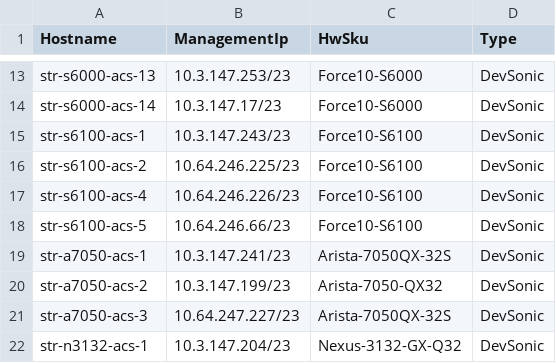
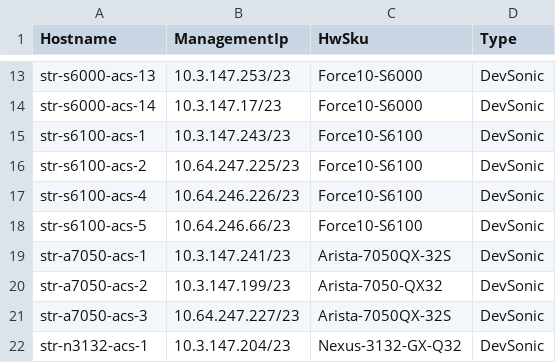
Before and after one commit to neethajohn/sonic-mgmt, a CSV file: ansible/files/sonic_str_devices.csv, drawn as a sheet; only a part is shown, gaps mark what is left out.

Commit message:
Merged PR 3881307: Fix mgmt IP address for str-s6100-acs-2
Fix mgmt IP address for str-s6100-acs-2

```diff
--- a/ansible/files/sonic_str_devices.csv
+++ b/ansible/files/sonic_str_devices.csv
@@ -15,3 +15,3 @@ str-s6000-acs-14,10.3.147.17/23,Force10-S6000,DevSonic
 str-s6100-acs-1,10.3.147.243/23,Force10-S6100,DevSonic
-str-s6100-acs-2,10.64.246.225/23,Force10-S6100,DevSonic
+str-s6100-acs-2,10.64.247.225/23,Force10-S6100,DevSonic
 str-s6100-acs-4,10.64.246.226/23,Force10-S6100,DevSonic
```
================
- ASSIGNMENT -
Leaving out the pictures, repeat all of the entries exactly.

- RESPONSE BELOW -
Before and after one commit to neethajohn/sonic-mgmt, a CSV file: ansible/files/sonic_str_devices.csv, drawn as a sheet; only a part is shown, gaps mark what is left out.

Commit message:
Merged PR 3881307: Fix mgmt IP address for str-s6100-acs-2
Fix mgmt IP address for str-s6100-acs-2

```diff
--- a/ansible/files/sonic_str_devices.csv
+++ b/ansible/files/sonic_str_devices.csv
@@ -15,3 +15,3 @@ str-s6000-acs-14,10.3.147.17/23,Force10-S6000,DevSonic
 str-s6100-acs-1,10.3.147.243/23,Force10-S6100,DevSonic
-str-s6100-acs-2,10.64.246.225/23,Force10-S6100,DevSonic
+str-s6100-acs-2,10.64.247.225/23,Force10-S6100,DevSonic
 str-s6100-acs-4,10.64.246.226/23,Force10-S6100,DevSonic
```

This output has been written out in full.